That’s when sanity and calmness can return. Which means that’s when regret starts. And regret is a wonderful thing in drama.
Whether I’m writing prose fiction or scripts, I think of it as drama. But this is one case where the differences between those two types of writing are acute.
I offer that sex in prose fiction can be, should be, must be powerful. A friend sent me a manuscript of a novel of hers and she was a little embarrassed because it was a fantasy action tale with sex in it. I told her that the story was a rousing adventure –– and an arousing one, too.
Words have a power to arouse and excite and challenge. Whereas I offer that sex in films and on TV does not. It doesn’t matter what the story is, when a character is naked, you are thrown out of the story thinking how the actor looks. Whether he or she has a flat stomach or if there’s been some CGI and a stunt person involved.
I abhor anything that takes me out of a story so I have no interest in sex in TV or films. But I can have in prose fiction because there the words are digging in deeper. They are revealing characters to me. Through what connects with me, those words are also revealing myself to me. And they can be revealing the author too.
You don’t have to have sex in any story, but if you do, make it matter. Above all else, this is the one type of scene where you’ve got to have more going on than just the physical activity. If you haven’t, then it could be the strongest language you know but it won’t matter.
The group and I discussed lots of this and then I set them a task.
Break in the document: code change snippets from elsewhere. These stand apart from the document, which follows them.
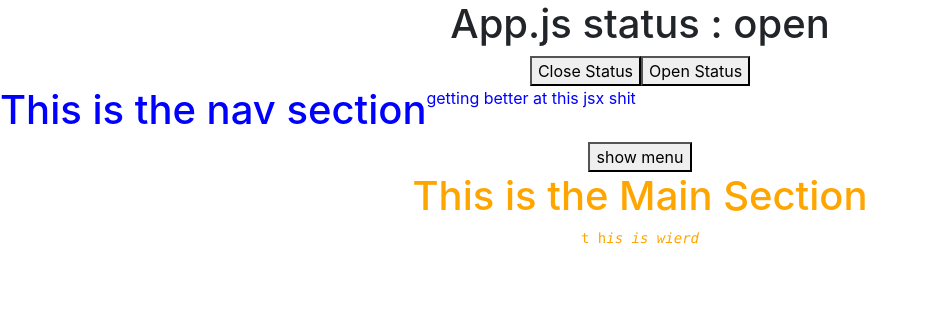
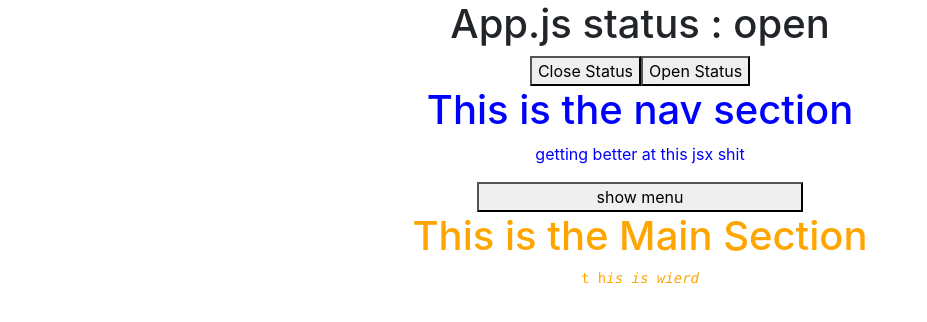
Before and after one commit to ianfletcher314/BrasiliaRestaurant, a React (Create React App) app: page / in a window 1280 px wide. Shown: the top 322 px of the page, without its empty margins (0-927 px from the left). Built offline with nearby package versions, Linux system fonts and the light colour scheme.

Commit message:
verified bootstrap was working and added in row classes to each of the main divs for each componenet

```diff
--- a/public/index.html
+++ b/public/index.html
@@ -11,12 +11,7 @@
       crossorigin="anonymous"
     />
     <!-- BOOTSTRAP JavaScript Bundle with Popper -->
-    <script
-      src="https://cdn.jsdelivr.net/npm/bootstrap@5.1.3/dist/js/bootstrap.bundle.min.js"
-      integrity="sha384-ka7Sk0Gln4gmtz2MlQnikT1wXgYsOg+OMhuP+IlRH9sENBO0LRn5q+8nbTov4+1p"
-      crossorigin="anonymous"
-      defer
-    ></script>
+
     <meta name="viewport" content="width=device-width, initial-scale=1" />
     <meta name="theme-color" content="#000000" />
     <meta
@@ -53,5 +48,11 @@
       To begin the development, run `npm start` or `yarn start`.
       To create a production bundle, use `npm run build` or `yarn build`.
     -->
+    <script
+      src="https://cdn.jsdelivr.net/npm/bootstrap@5.1.3/dist/js/bootstrap.bundle.min.js"
+      integrity="sha384-ka7Sk0Gln4gmtz2MlQnikT1wXgYsOg+OMhuP+IlRH9sENBO0LRn5q+8nbTov4+1p"
+      crossorigin="anonymous"
+      defer
+    ></script>
   </body>
 </html>
--- a/src/components/Main/Main.jsx
+++ b/src/components/Main/Main.jsx
@@ -3,7 +3,7 @@
 import './style.css'
 // ------------this is the function that returns this component's UI---------------
 function Main() {
-    return <div className="main">
+    return <div className="main row justify-content-center">
         <h1>This is the Main Section</h1>
         <pre>
             t
--- a/src/components/Menu/Menu.jsx
+++ b/src/components/Menu/Menu.jsx
@@ -5,14 +5,14 @@ import './style.css'
 function Menu() {
     const [displayMenu,setDisplayMenu] = useState(false)
     if (displayMenu){
-      return <div className="menu">
+      return <div className="menu row justify-content-center">
     <h1>menu div</h1>
     <button onClick={()=>{setDisplayMenu(false)}}>hide menu</button>
     </div>;
     }
     else {
-      return <div>
-         <button onClick={()=>{setDisplayMenu(true)}}>show menu</button>
+      return <div className="row justify-content-center" >
+         <button className="col-3" onClick={()=>{setDisplayMenu(true)}}>show menu</button>
       </div>
     }
 
--- a/src/components/Nav/Nav.jsx
+++ b/src/components/Nav/Nav.jsx
@@ -2,7 +2,7 @@
 import './style.css'
 // ------------this is the function that returns this component's UI---------------
 function Nav() {
-    return <div className="nav">
+    return <div className="nav row justify-content-center">
         <h1>This is the nav section</h1>
         <p>getting better at this jsx shit</p>
     </div>
```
Of course it was to write a sex scene but we conjured up a setting and I set them some rules. It had to be consensual sex, it had to be between a couple and they had to write it in the first person. Pick one character and write it from their perspective.
I don’t usually get so specific and prescriptive and I also don’t usually belabour this stuff with you.
The reason I want to tell you that detail is the same reason I wanted them to do it. After the group had written all of this and we’d talked about how we found the job, we did the next part. Yes. You’ve got it: write the same story again but from the other person’s point of view.
This exercise can actually work for anything in any story. If you’re stuck with a story, if you’re finding a character isn’t working, reverse it all and tell the tale from that other character’s point of view.
I’m not saying you’ll keep that version. I am saying that exploring the other character makes that character better – even if you then throw that other version away.
Since I seem to be lecturing you now instead of our usual nattering, let’s have another writing rule. See what you think of this.
I suggest that it’s probably best to write sex in the first person. A narrator is too easy an option for any story anyway, but here their detachment keeps us out of the tale. A narrator can say you touch me on my arm and I appear to like it. But only I can say that one touch stops me better than a blow. Only I can say that a single touch of your hand has me struggle to breathe.
Next, sex scenes make you think about the audience. If your reader is going to be a prurient teenager then throw in knob jokes and be done with it. If the reader is someone who actually does have some extreme sex life, you have to be accurate about it or they’ll stop reading. And if someone is uncomfortable with sex in reality, you can help them and you can play with them in fiction.
We always resist making our readers uncomfortable and it’s partly politeness, it’s partly because we don’t want to be uncomfortable ourselves.
Let it go. Be uncomfortable, be uneasy. If it doesn’t work out, throw it away. But write sex in order to explore how you write characters and how deeply you can go into yourself.
Writing is not like anything else. The more you go inside yourself, the more your writing will connect with other people.
Now, I’m supposed to be planning a writing workshop for children. Stop that. You’re being wicked.